**Instructions to follow:**
Entries follow. Return each line that contains the word "cells".

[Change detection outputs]

--------------------------------

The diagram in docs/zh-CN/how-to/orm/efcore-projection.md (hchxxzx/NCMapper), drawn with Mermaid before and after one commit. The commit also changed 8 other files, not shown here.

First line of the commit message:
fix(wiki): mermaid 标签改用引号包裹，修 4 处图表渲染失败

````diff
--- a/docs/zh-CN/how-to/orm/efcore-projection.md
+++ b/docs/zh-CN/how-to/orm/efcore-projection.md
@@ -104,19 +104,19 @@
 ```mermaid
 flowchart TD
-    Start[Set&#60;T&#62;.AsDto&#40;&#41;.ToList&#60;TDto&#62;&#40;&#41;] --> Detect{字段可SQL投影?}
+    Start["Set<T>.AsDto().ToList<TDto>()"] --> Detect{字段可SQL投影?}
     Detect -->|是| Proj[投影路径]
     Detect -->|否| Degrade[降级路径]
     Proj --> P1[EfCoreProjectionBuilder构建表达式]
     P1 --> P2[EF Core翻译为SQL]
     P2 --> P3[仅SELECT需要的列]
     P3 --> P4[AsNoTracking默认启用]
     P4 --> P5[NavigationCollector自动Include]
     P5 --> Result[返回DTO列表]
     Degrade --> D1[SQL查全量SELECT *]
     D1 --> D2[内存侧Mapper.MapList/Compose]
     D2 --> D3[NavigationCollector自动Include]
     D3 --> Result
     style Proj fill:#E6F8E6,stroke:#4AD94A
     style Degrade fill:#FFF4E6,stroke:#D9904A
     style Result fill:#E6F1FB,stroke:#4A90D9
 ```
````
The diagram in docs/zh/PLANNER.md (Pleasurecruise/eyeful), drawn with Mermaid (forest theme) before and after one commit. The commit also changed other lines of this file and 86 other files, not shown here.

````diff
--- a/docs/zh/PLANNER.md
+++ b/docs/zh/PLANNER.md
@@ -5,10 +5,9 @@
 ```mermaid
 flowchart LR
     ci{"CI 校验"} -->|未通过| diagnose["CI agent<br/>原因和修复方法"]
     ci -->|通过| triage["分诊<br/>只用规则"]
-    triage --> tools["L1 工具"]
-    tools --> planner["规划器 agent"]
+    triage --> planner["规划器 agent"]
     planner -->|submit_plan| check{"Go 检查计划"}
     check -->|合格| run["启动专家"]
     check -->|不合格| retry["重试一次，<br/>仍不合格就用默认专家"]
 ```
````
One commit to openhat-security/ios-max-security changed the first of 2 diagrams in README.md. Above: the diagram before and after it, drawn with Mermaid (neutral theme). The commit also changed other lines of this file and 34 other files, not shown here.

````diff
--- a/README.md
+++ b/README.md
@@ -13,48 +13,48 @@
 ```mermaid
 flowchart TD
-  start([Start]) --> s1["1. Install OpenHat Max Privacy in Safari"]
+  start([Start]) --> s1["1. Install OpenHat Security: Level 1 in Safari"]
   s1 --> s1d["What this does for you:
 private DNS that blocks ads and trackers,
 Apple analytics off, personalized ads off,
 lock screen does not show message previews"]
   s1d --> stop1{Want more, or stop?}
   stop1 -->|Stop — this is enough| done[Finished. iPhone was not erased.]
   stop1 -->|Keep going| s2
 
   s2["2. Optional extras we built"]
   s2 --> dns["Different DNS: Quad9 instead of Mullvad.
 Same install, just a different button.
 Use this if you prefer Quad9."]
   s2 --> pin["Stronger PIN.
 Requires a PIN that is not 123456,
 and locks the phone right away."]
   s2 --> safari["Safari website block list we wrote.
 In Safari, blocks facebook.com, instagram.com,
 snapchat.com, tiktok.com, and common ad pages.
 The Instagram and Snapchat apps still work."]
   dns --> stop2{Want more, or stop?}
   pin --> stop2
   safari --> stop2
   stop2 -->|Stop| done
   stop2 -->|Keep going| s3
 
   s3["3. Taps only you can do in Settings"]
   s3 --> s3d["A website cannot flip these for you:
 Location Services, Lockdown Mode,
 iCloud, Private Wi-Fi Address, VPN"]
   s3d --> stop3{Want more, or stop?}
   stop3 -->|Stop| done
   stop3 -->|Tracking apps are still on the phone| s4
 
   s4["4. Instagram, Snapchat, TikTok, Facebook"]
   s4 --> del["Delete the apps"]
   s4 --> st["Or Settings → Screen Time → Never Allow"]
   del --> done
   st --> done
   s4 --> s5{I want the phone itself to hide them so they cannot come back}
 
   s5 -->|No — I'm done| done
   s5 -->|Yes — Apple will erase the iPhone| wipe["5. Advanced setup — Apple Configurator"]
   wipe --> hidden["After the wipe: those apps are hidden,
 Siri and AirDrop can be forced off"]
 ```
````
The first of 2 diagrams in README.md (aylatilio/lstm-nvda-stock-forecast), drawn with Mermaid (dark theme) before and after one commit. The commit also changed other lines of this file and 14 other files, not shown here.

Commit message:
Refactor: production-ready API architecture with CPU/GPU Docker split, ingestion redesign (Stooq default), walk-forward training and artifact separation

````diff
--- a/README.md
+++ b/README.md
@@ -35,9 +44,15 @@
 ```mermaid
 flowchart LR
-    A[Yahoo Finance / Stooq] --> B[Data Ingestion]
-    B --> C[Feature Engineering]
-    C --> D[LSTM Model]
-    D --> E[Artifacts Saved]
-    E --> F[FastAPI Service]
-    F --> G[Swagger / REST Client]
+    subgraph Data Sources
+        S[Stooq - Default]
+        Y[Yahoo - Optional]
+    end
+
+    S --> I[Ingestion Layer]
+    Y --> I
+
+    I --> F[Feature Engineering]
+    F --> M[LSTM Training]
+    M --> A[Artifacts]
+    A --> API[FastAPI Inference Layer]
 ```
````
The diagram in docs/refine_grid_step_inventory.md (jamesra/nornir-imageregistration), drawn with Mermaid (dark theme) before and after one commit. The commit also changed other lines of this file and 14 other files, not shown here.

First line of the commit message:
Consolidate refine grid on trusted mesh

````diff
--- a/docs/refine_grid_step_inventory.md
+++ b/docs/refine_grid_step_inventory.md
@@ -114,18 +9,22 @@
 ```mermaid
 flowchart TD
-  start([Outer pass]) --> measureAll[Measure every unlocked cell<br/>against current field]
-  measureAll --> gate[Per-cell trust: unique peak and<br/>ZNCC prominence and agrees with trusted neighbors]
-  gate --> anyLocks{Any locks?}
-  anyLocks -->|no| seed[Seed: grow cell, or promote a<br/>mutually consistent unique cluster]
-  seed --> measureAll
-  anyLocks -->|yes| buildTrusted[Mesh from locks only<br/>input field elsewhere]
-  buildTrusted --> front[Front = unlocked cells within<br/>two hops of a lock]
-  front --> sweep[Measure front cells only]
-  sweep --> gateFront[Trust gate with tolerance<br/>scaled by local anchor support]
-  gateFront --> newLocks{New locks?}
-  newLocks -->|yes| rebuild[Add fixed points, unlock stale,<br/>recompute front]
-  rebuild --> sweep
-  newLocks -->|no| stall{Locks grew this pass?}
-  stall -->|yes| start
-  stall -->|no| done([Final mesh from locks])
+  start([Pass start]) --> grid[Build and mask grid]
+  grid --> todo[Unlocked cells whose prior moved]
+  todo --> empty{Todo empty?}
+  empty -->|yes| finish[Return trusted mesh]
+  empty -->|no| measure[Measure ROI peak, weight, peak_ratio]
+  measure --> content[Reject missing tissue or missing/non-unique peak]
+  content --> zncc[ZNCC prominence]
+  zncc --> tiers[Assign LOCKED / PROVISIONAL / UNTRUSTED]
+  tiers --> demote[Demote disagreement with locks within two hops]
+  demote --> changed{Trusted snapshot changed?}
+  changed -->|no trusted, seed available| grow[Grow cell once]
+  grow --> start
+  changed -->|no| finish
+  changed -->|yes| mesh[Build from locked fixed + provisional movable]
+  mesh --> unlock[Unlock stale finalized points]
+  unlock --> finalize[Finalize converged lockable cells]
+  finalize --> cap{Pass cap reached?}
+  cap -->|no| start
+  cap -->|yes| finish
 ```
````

--------------------------------

**Solution for this task:**
-  buildTrusted --> front[Front = unlocked cells within<br/>two hops of a lock]
-  front --> sweep[Measure front cells only]
+  grid --> todo[Unlocked cells whose prior moved]
+  unlock --> finalize[Finalize converged lockable cells]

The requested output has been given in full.